Graham Cemetery is located in Hale Town, Marion Co., Tennessee, just off of State Highway 156 E&W (the old Georgia Federal Road), on the banks of the Tennessee River which was once the old Graham farm and home place. In the 1960's Nickajack Dam was built causing the river waters to flood property that was close to the river. The Graham farm was one of these properties that was flooded.
Mother Nature, regrowth of the woods and vandals have taken their toll on this cemetery, only 5 graves remain that are readable and from the looks of it, this cemetery will not be there for much longer. It is because of the vandalism that I have not given complete directions to this cemetery.
The underbrush is to thick to tell how many unmarked graves are there. The cemetery is about an acre in size from walking the old, rusty, tumbled down fence line and the small rusty gate is still standing. The graves are made of rock that is about 12-18 inches high and are 3 feet across and about 5 feet long. On top of this rock base is a concrete slab that is about 5 inches thick by 4 feet wide and 6 feet long. On/in these slabs are the inscriptions of the name and dates of the person who is buried there.
These two graves are side by side and are still in fair condition:
1. James Roberts Graham, born January 23, 1823, died May 15, 1891
2. Malinda Cowan Graham, born July 31, 1832, died February 16, 1902
Note: Malinda Cowen to James R. Graham - July 21, 1869
Source: Jackson County, Alabama Marriages, Book A 1859-1871, page 753
This grave is a single, upright tombstone and sits off from the
other graves. It is in fair condition but leaning.
3. Aletha Graham, born March 23, 1875, died July 15, 1931
These two graves are close to each other and are in very poor
shape. Aletha Graham's grave is broken and
John Graham's grave has been broken up and scattered with blue graffiti spray painted on part of it.
4. John Graham, born February 28, 1793, died August 28, 1848
5. Aletha Graham, born April 9, 1802, died January 4, 1839
One other grave is there but the slab has been tipped off the rock base and is laying face down on the woods floor.
It is to big and heavy to lift back into place so I was unable to read the name of the person buried there. Update, July 2002;

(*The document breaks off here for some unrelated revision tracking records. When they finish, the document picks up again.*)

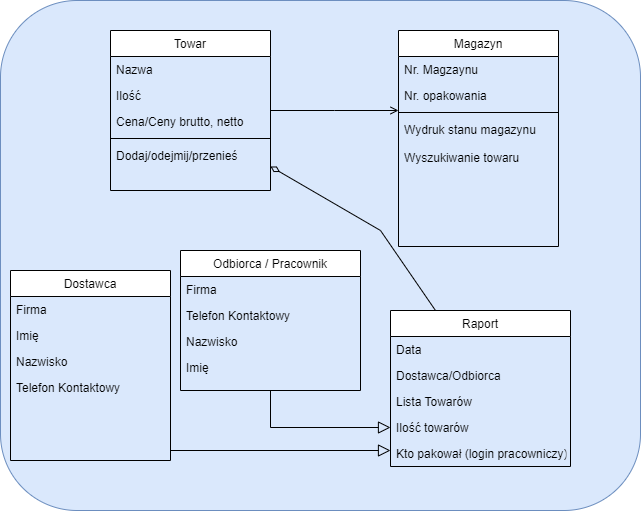
This is Doc/diag.png from Buczixo/MagazineManagmentProject, a draw.io export, as it was before one commit. Source tidied: cells renumbered, new cells last; positions are measured from the earlier drawing's top-left corner, leaving out a move shared by most shapes.
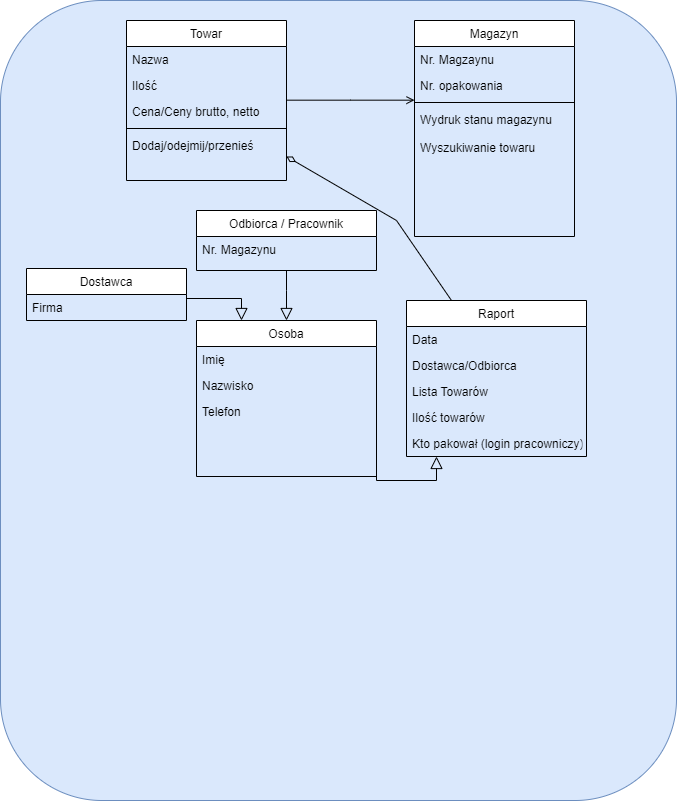
Later version of the same file.

Change to the diagram source:
```diff
@@ -3,7 +3,7 @@
     <mxCell id="0" />
     <mxCell id="1" parent="0" />
     <mxCell id="2" style="rounded=1;whiteSpace=wrap;html=1;fontSize=9;fillColor=#dae8fc;strokeColor=#6c8ebf;" parent="1" vertex="1">
-      <mxGeometry width="640" height="510" as="geometry" />
+      <mxGeometry x="-16" y="10" width="676" height="800" as="geometry" />
     </mxCell>
     <mxCell id="3" value="Towar" style="swimlane;fontStyle=0;align=center;verticalAlign=top;horizontal=1;startSize=26;rounded=0;shadow=0;strokeWidth=1;" parent="1" vertex="1">
       <mxGeometry x="110" y="30" width="160" height="160" as="geometry" />
@@ -24,35 +24,17 @@
       <mxGeometry y="112" width="160" height="48" as="geometry" />
     </mxCell>
     <mxCell id="9" value="Dostawca" style="swimlane;fontStyle=0;align=center;verticalAlign=top;horizontal=1;startSize=26;rounded=0;shadow=0;strokeWidth=1;" parent="1" vertex="1">
-      <mxGeometry x="10" y="270" width="160" height="190" as="geometry" />
+      <mxGeometry x="10" y="278" width="160" height="52" as="geometry" />
     </mxCell>
     <mxCell id="10" value="Firma" style="text;align=left;verticalAlign=top;spacingLeft=4;spacingRight=4;overflow=hidden;" parent="9" vertex="1">
       <mxGeometry y="26" width="160" height="26" as="geometry" />
     </mxCell>
-    <mxCell id="11" value="Imię" style="text;align=left;verticalAlign=top;spacingLeft=4;spacingRight=4;overflow=hidden;rounded=0;shadow=0;html=0;" parent="9" vertex="1">
-      <mxGeometry y="52" width="160" height="26" as="geometry" />
-    </mxCell>
-    <mxCell id="12" value="Nazwisko" style="text;align=left;verticalAlign=top;spacingLeft=4;spacingRight=4;overflow=hidden;rounded=0;shadow=0;html=0;" parent="9" vertex="1">
-      <mxGeometry y="78" width="160" height="26" as="geometry" />
-    </mxCell>
-    <mxCell id="13" value="Telefon Kontaktowy" style="text;align=left;verticalAlign=top;spacingLeft=4;spacingRight=4;overflow=hidden;rounded=0;shadow=0;html=0;" parent="9" vertex="1">
-      <mxGeometry y="104" width="160" height="26" as="geometry" />
-    </mxCell>
     <mxCell id="14" value="Odbiorca / Pracownik" style="swimlane;fontStyle=0;align=center;verticalAlign=top;horizontal=1;startSize=26;rounded=0;shadow=0;strokeWidth=1;" parent="1" vertex="1">
-      <mxGeometry x="180" y="250" width="180" height="140" as="geometry" />
+      <mxGeometry x="180" y="220" width="180" height="60" as="geometry" />
     </mxCell>
-    <mxCell id="15" value="Firma" style="text;align=left;verticalAlign=top;spacingLeft=4;spacingRight=4;overflow=hidden;" parent="14" vertex="1">
+    <mxCell id="15" value="Nr. Magazynu" style="text;align=left;verticalAlign=top;spacingLeft=4;spacingRight=4;overflow=hidden;" parent="14" vertex="1">
       <mxGeometry y="26" width="180" height="26" as="geometry" />
     </mxCell>
-    <mxCell id="16" value="Telefon Kontaktowy" style="text;align=left;verticalAlign=top;spacingLeft=4;spacingRight=4;overflow=hidden;rounded=0;shadow=0;html=0;" parent="14" vertex="1">
-      <mxGeometry y="52" width="180" height="26" as="geometry" />
-    </mxCell>
-    <mxCell id="17" value="Nazwisko" style="text;align=left;verticalAlign=top;spacingLeft=4;spacingRight=4;overflow=hidden;rounded=0;shadow=0;html=0;" parent="14" vertex="1">
-      <mxGeometry y="78" width="180" height="26" as="geometry" />
-    </mxCell>
-    <mxCell id="18" value="Imię" style="text;align=left;verticalAlign=top;spacingLeft=4;spacingRight=4;overflow=hidden;rounded=0;shadow=0;html=0;" parent="14" vertex="1">
-      <mxGeometry y="104" width="180" height="26" as="geometry" />
-    </mxCell>
     <mxCell id="19" value="Magazyn" style="swimlane;fontStyle=0;align=center;verticalAlign=top;horizontal=1;startSize=26;rounded=0;shadow=0;strokeWidth=1;" parent="1" vertex="1">
       <mxGeometry x="398" y="30" width="160" height="216" as="geometry" />
     </mxCell>
@@ -101,21 +83,42 @@
         </Array>
       </mxGeometry>
     </mxCell>
-    <mxCell id="33" style="endArrow=block;endSize=10;endFill=0;shadow=0;strokeWidth=1;rounded=0;edgeStyle=elbowEdgeStyle;elbow=vertical;entryX=0;entryY=0.5;entryDx=0;entryDy=0;exitX=0.5;exitY=1;exitDx=0;exitDy=0;" parent="1" edge="1" source="14" target="30">
+    <mxCell id="33" style="endArrow=block;endSize=10;endFill=0;shadow=0;strokeWidth=1;rounded=0;edgeStyle=elbowEdgeStyle;elbow=vertical;entryX=0.5;entryY=0;entryDx=0;entryDy=0;exitX=0.5;exitY=1;exitDx=0;exitDy=0;" parent="1" edge="1" source="14" target="35">
       <mxGeometry relative="1" as="geometry">
         <Array as="points">
-          <mxPoint x="340" y="427" />
+          <mxPoint x="250" y="300" />
+          <mxPoint x="240" y="370" />
         </Array>
       </mxGeometry>
     </mxCell>
-    <mxCell id="34" style="endArrow=block;endSize=10;endFill=0;shadow=0;strokeWidth=1;rounded=0;edgeStyle=elbowEdgeStyle;elbow=vertical;exitX=1;exitY=0.75;exitDx=0;exitDy=0;" parent="1" edge="1" source="9">
+    <mxCell id="34" style="endArrow=block;endSize=10;endFill=0;shadow=0;strokeWidth=1;rounded=0;edgeStyle=elbowEdgeStyle;elbow=vertical;exitX=1;exitY=0.75;exitDx=0;exitDy=0;entryX=0.25;entryY=0;entryDx=0;entryDy=0;" parent="1" edge="1" source="9" target="35">
       <mxGeometry relative="1" as="geometry">
-        <mxPoint x="390" y="450" as="targetPoint" />
         <Array as="points">
+          <mxPoint x="190" y="308" />
+          <mxPoint x="120" y="350" />
           <mxPoint x="250" y="450" />
           <mxPoint x="250" y="430" />
         </Array>
       </mxGeometry>
     </mxCell>
+    <mxCell id="35" value="Osoba" style="swimlane;fontStyle=0;align=center;verticalAlign=top;horizontal=1;startSize=26;rounded=0;shadow=0;strokeWidth=1;" parent="1" vertex="1">
+      <mxGeometry x="180" y="330" width="180" height="156" as="geometry" />
+    </mxCell>
+    <mxCell id="36" value="Imię" style="text;align=left;verticalAlign=top;spacingLeft=4;spacingRight=4;overflow=hidden;" parent="35" vertex="1">
+      <mxGeometry y="26" width="180" height="26" as="geometry" />
+    </mxCell>
+    <mxCell id="37" value="Nazwisko" style="text;align=left;verticalAlign=top;spacingLeft=4;spacingRight=4;overflow=hidden;points=[[0,0.5],[1,0.5]];portConstraint=eastwest;rounded=0;shadow=0;html=0;" parent="35" vertex="1">
+      <mxGeometry y="52" width="180" height="26" as="geometry" />
+    </mxCell>
+    <mxCell id="38" value="Telefon" style="text;align=left;verticalAlign=top;spacingLeft=4;spacingRight=4;overflow=hidden;rounded=0;shadow=0;html=0;" parent="35" vertex="1">
+      <mxGeometry y="78" width="180" height="26" as="geometry" />
+    </mxCell>
+    <mxCell id="39" style="endArrow=block;endSize=10;endFill=0;shadow=0;strokeWidth=1;rounded=0;edgeStyle=elbowEdgeStyle;elbow=vertical;exitX=1;exitY=0.5;exitDx=0;exitDy=0;" parent="1" edge="1" source="37" target="26">
+      <mxGeometry relative="1" as="geometry">
+        <Array as="points">
+          <mxPoint x="420" y="490" />
+        </Array>
+      </mxGeometry>
+    </mxCell>
   </root>
 </mxGraphModel>
```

This grave is Mrs. M. T. Graham, born June 17, 1807, died July 29, 1876
The Twentieth Century Biographical Dictionary of Notable Americans:
Volume X T
Turney, Peter, governor of Tennessee, was born in Jasper, Marion County, Tennessee, September 22, 1827; son of Hopkins Lacy Turney (q.v.) and Teresa (Francis) Turney. He attended the common schools of Winchester, and the academy at Nashville, Tennessee, studied law with his father, with W. E. Venable, and Judge Nathen Green of the Supreme Court; and practised law at Winchester, Tennessee 1848-61. He was defeated for Attorney-General in 1845; was alternate Presidential Elector on the Breckinridge ticket in 1860, and favored the Secession of Tennessee in 1861. He was elected a delegate to the secession convention, February 9, 1861, but the action of the convention was defeated by the popular election that followed. He raised a company of volunteers, being chosen its Captain, and was elected Colonel of the 1st Tennessee regiment on its organization. He served in Jackson's valley campain, and was severely wounded at Fredericksburg. He commanded the eastern division of Florida, 1864-65, and surrendered his entire force, May 19, 1865. He returned to his law practice in Winchester; was judge of the Supreme Court of Tennessee to succeed John P. Buchanan in 1892, taking the office in January, 1893, and serving until 1897. He was twice married; first, in June, 1851, to Cassandra Webb, daughter of Thomas Heslop and Eliza (Vernon) Garner of Franklin County; secondly, in April, 1858, to Hannah Ferguson, daughter of John and Aletha Graham of Marion County.